Amon Goeth or Göth (1908-1946) was an Austrian-born Schutzstaffel (SS) officer who commanded the Plaszow labour camp near Krakow, Poland. His fanatical brutality and relationship with Oskar Schindler was depicted in the 1993 film Schindler’s List.
Goeth was born in Vienna to affluent parents who made their wealth from book publishing and sales. The family was Catholic and the young Goeth was raised chiefly by his aunt.
An unremarkable student, Goeth completed high school before studying agriculture. His passion, however, was right-wing extremism. In his late teens, Goeth belonged to at least two anti-Semitic youth brigades or paramilitary groups. He eventually joined the NSDAP and the SS in 1930.
Goeth’s work for the Nazi Party saw him targeted by Austrian authorities during the 1930s, so he spent long periods in exile in Munich. He married 1938 and had three children, though by 1941 he had separated from his wife.
Goeth was conscripted in 1940, serving briefly in the Wehrmacht (army) before transferring to the SS. During 1942, he worked in eastern Poland rounding up Jewish populations and transporting them to camps. The following year, Goeth was transferred to the Totenkopfverbande, the SS’s concentration camp division, and ordered to oversee construction of a labour camp in Plaszow, a southern suburb of Krakow.
Goeth served as commandant of the Plaszow camp until September 1944. During this two-year tenure, Goeth became known for his sadistic and arbitrary use of violence. He frequently ordered summary executions, often as retaliation for escape attempts by others but sometimes for no apparent reason.

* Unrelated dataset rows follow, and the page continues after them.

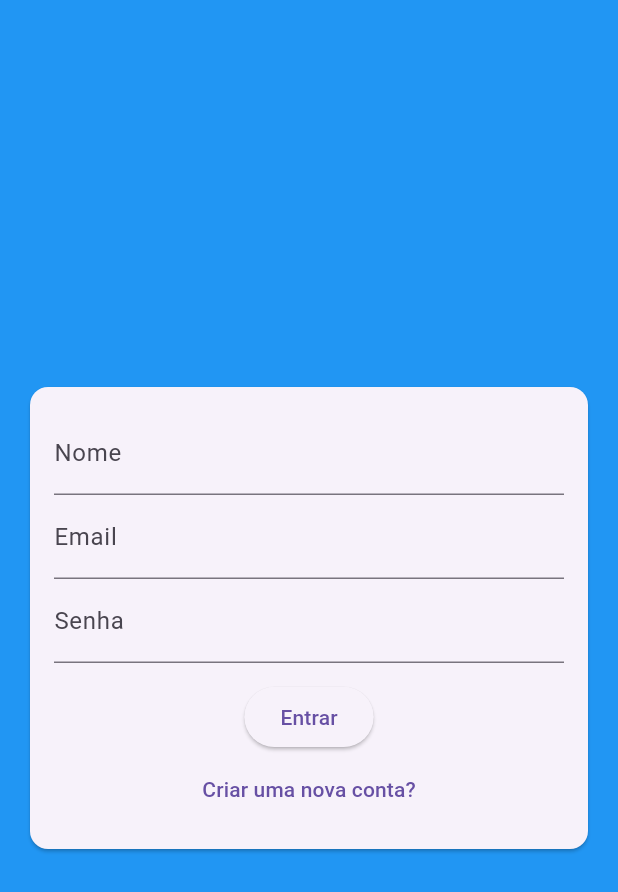
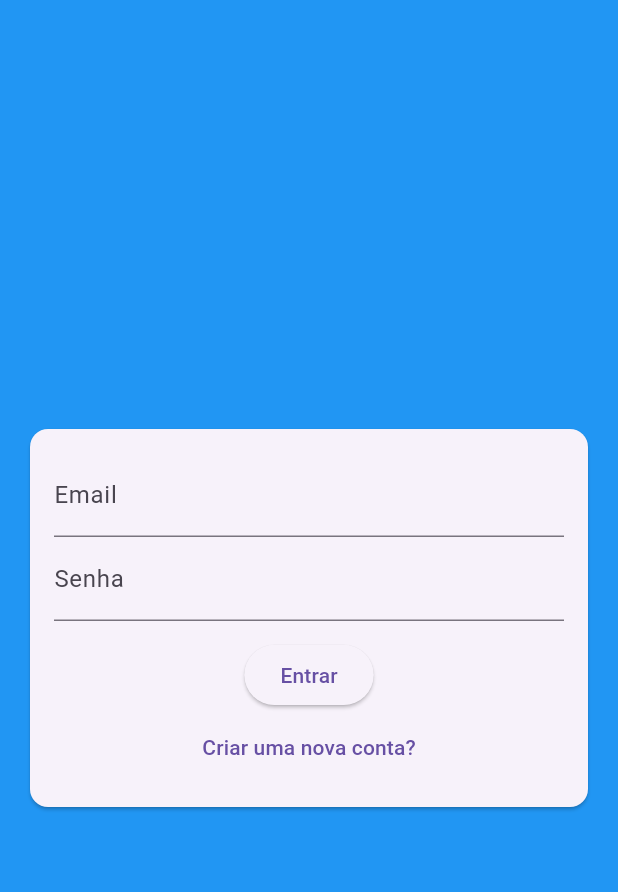
Before and after one commit to absjuniordev/ChatEase, a Flutter app: the screen it shows after launch, after a tap on "Entrar", on a phone screen of 412 x 824 dp. Shown: the top 892 px of the screen. Run offline on Flutter 3.47's test engine with Material 3 defaults, Android fonts, the phone set to English and light mode, and no system bars.

```diff
--- a/lib/components/auth_form.dart
+++ b/lib/components/auth_form.dart
@@ -1,7 +1,20 @@
+import 'package:chate_ease/models/auth_form_data.dart';
 import 'package:flutter/material.dart';
 
-class AuthForm extends StatelessWidget {
+class AuthForm extends StatefulWidget {
   const AuthForm({super.key});
+
+  @override
+  State<AuthForm> createState() => _AuthFormState();
+}
+
+class _AuthFormState extends State<AuthForm> {
+  final _formData = AuthFormData();
+  final _formKey = GlobalKey<FormState>();
+
+  void _submit() {
+    _formKey.currentState?.validate();
+  }
 
   @override
   Widget build(BuildContext context) {
@@ -12,24 +25,42 @@ class AuthForm extends StatelessWidget {
         child: Form(
           child: Column(
             children: [
+              if (!_formData.isLogin)
+                TextFormField(
+                  initialValue: _formData.nome,
+                  onChanged: (name) => _formData.nome = name,
+                  key: const ValueKey('name'),
+                  decoration: const InputDecoration(labelText: "Nome"),
+                ),
               TextFormField(
-                decoration: const InputDecoration(labelText: "Nome"),
-              ),
-              TextFormField(
+                initialValue: _formData.email,
+                onChanged: (email) => _formData.email = email,
+                key: const ValueKey('email'),
                 decoration: const InputDecoration(labelText: "Email"),
               ),
               TextFormField(
+                initialValue: _formData.password,
+                onChanged: (password) => _formData.password = password,
+                key: const ValueKey('password'),
                 obscureText: true,
                 decoration: const InputDecoration(labelText: "Senha"),
               ),
               const SizedBox(height: 12),
               ElevatedButton(
-                onPressed: () {},
-                child: const Text("Entrar"),
+                onPressed: _submit,
+                child: Text(_formData.isLogin ? "Entrar" : "Registrar?"),
               ),
               TextButton(
-                child: const Text("Criar uma nova conta?"),
-                onPressed: () {},
+                child: Text(
+                  _formData.isLogin
+                      ? "Criar uma nova conta?"
+                      : "Ja possui conta?",
+                ),
+                onPressed: () {
+                  setState(() {
+                    _formData.toggleAuthMode();
+                  });
+                },
               )
             ],
           ),
```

Some inmates reported that looking at Goeth incorrectly was likely to incur a beating or worse.
By 1944, Goeth’s brutal sadism had become so extreme that it even concerned other SS officers. He was eventually removed from his command and charged with stealing Jewish property, violating regulations and mistreating prisoners through violence and starvation. These charges were eventually dropped in 1945 due to Germany’s imminent defeat.
Goeth spent the rest of the war in a Bavarian asylum, where he was found and arrested by American troops in May 1945. He denied being a member of the SS but was identified by former prisoners and deported to Poland. Goeth was placed on trial in Krakow, convicted of murdering an unknown number of people and sentenced to death. He was hanged in September 1946.